State transition diagrams have been used right from the beginning in object-oriented modeling. The basic idea is to define a machine that has a number of states (hence the term finite state machine). The machine receives events from the outside world, and each event can cause the machine to transition from one state to another. For an example, take a look at figure 1. Here the machine is a bottle in a bottling plant. It begins in the empty state. In that state it can receive squirt events. If the squirt event causes the bottle to become full, then it transitions to the full state, otherwise it stays in the empty state (indicated by the transition back to its own state). When in the full state the cap event will cause it to transition to the sealed state. The diagram indicates that a full bottle does not receive squirt events, and that an empty bottle does not receive cap events.
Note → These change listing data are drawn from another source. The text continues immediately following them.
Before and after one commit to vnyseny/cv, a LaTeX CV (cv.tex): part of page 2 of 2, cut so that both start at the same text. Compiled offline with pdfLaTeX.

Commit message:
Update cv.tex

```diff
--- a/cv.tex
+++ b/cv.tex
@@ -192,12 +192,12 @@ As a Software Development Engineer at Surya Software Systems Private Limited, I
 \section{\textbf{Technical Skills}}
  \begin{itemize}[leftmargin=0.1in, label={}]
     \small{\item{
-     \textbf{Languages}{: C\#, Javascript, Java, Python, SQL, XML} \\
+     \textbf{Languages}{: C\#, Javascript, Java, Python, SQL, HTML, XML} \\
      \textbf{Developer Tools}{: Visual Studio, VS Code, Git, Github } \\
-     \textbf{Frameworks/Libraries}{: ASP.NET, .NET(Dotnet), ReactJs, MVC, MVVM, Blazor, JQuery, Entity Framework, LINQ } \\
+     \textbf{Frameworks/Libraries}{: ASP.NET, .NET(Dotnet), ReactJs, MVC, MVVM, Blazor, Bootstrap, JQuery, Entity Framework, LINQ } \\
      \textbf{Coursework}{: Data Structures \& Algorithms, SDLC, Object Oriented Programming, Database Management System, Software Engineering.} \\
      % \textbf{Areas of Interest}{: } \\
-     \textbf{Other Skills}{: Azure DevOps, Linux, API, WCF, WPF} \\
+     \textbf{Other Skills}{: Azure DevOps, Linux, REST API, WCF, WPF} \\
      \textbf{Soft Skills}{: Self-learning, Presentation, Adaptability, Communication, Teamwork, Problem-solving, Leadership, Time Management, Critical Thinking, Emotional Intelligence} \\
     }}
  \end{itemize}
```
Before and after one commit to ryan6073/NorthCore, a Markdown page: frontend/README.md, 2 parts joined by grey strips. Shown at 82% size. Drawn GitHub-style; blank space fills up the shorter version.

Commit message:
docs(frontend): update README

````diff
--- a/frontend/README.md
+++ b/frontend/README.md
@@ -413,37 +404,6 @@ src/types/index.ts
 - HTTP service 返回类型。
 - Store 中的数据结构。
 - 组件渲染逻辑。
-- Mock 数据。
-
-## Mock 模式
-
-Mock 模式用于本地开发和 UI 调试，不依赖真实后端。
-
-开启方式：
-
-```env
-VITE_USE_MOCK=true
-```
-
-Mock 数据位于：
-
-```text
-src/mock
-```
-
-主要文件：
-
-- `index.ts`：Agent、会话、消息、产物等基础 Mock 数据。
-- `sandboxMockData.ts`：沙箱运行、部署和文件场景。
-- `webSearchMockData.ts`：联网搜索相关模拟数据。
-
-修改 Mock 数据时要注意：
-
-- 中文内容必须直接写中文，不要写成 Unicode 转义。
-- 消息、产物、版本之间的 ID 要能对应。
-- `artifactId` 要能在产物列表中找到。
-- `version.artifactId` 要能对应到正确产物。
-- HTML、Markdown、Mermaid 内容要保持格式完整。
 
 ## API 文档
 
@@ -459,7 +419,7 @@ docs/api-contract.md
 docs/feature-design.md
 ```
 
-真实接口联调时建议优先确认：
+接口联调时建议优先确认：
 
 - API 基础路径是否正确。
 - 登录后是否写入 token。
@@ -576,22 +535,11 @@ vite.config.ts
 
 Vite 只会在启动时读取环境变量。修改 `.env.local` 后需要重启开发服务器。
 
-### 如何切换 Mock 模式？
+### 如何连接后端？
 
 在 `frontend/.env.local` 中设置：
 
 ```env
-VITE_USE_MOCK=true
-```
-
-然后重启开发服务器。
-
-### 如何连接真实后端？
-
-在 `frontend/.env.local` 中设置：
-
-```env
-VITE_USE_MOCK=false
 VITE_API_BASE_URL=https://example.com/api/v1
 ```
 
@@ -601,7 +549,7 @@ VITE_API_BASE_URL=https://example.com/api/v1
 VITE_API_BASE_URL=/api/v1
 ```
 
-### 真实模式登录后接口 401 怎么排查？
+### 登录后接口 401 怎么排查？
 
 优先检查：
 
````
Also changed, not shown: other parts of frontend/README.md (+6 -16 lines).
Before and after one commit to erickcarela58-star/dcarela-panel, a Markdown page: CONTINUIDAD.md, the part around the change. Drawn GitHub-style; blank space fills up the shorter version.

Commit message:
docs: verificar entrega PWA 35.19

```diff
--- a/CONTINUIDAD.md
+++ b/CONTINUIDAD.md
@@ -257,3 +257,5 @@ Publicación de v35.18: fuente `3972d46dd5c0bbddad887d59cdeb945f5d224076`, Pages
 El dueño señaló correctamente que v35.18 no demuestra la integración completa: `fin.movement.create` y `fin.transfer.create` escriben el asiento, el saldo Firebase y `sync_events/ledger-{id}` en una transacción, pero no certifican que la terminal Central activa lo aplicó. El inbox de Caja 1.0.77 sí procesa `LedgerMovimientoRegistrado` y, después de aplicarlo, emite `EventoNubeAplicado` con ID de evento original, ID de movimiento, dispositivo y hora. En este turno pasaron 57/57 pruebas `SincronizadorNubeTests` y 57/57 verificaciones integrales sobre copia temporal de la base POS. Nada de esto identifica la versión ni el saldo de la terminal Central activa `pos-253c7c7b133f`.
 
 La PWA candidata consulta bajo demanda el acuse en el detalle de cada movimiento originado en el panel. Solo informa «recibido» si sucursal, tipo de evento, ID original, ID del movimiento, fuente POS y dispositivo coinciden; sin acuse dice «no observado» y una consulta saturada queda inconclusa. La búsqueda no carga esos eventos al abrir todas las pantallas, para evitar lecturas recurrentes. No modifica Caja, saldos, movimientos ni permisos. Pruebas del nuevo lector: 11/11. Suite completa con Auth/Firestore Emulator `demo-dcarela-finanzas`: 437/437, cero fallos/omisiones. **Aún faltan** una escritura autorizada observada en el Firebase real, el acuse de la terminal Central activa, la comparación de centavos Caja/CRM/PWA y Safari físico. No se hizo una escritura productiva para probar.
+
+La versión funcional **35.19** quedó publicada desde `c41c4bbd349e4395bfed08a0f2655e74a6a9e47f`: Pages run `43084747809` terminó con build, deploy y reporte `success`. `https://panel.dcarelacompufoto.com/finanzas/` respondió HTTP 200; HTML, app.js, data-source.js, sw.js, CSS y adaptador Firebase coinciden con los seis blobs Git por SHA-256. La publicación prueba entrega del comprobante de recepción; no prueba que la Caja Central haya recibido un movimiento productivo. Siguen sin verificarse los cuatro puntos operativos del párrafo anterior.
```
Thus you can get a good sense of what events should occur, and what effect they can have on the object.
State transition diagrams were around long before object modeling. They give an explicit, even a formal definition of behavior. A big disadvantage for them is that they mean that you have to define all the possible states of a system. Whilst this is all right for small systems, it soon breaks down in larger systems as there is an exponential growth in the number of states. This state explosion problem leads to state transition diagrams becoming far too complex for much practical use. To combat this state explosion problem, object-oriented methods define separate state-transition diagrams for each class. This pretty much eliminates the explosion problem since each class is simple enough to have a comprehensible state transition diagram. (It does, however, raise a problem in that it is difficult to visualize the behavior of the whole system from a number of diagrams of individual classes - which leads people to interaction and activity modeling).
The most popular variety of state-transition diagram in object methods is the Harel Statechart as in Figure 1. This was introduced by Rumbaugh, taken up by Booch and adopted in the UML. It is one of the more powerful and flexible forms of state transition diagram. A particularly valuable feature of the approach is its ability to generalize states, which allows you to factor out common transitions (thus I can show that the break event applies to both full and empty states by creating the super-state of in-progress). It also has a flexible approach to handling processing. Processes that are instantaneous (i.e. cannot be interrupted) can be bound to the transitions or to the entry or exit of a state, these are called actions. Processes that are long (and can be interrupted) are bound to states, these are called activities. Transitions can also have a condition attached to them, which means that the transition only occurs if the condition is true. There is also a capability for concurrent state diagrams, allowing objects to have more than one diagram to describe their behavior.
Figure 1: A Harel statechart
Not all methods use Harel Statecharts. One of the most notable
dissenters is Shlaer/Mellor who use a simpler Moore model state
diagram. This form only allows processes to occur when in a state
(hence the extra state in Figure 8) and has no superstates. This
is a good example of the question of expressiveness in techniques.
The Harel Statechart is clearly a more expressive technique, but
since it is more expressive there is more to learn when using
it. In addition, it is more difficult to implement. Shlaer/Mellor
take the view that since state diagrams do not get too complex
when drawn for a single object, the extra expressiveness is not
Figure 2: Moore model state diagram as used by Shlaer/Mellor. It is the equivalent to figure 1.
State models are ideal for describing the behavior of a single object. They are also formal, so tools can be built which can execute them. Their biggest limitation is that they are not good at describing behavior that involved several objects, for these cases use an interaction diagram or an activity diagram.
People often do not find drawing state diagrams for several objects to be a natural way of describing a process. In these cases you can try either drawing a single state diagram for the process, or using an activity diagram. This defines the basic behavior, which you then need to refactor to split it across a number of objects.
UML uses Harel statecharts, which have also become the most popular
style of state diagrams in object methods. For an initial tutorial
on them I would suggest either [Booch] or [Rumbaugh]. For a more
in-depth treatment take a look at [Cook and Daniels]; they give
a lot of good details on formalisms, an integration of design
by contract, and a discussion of the use of state diagrams with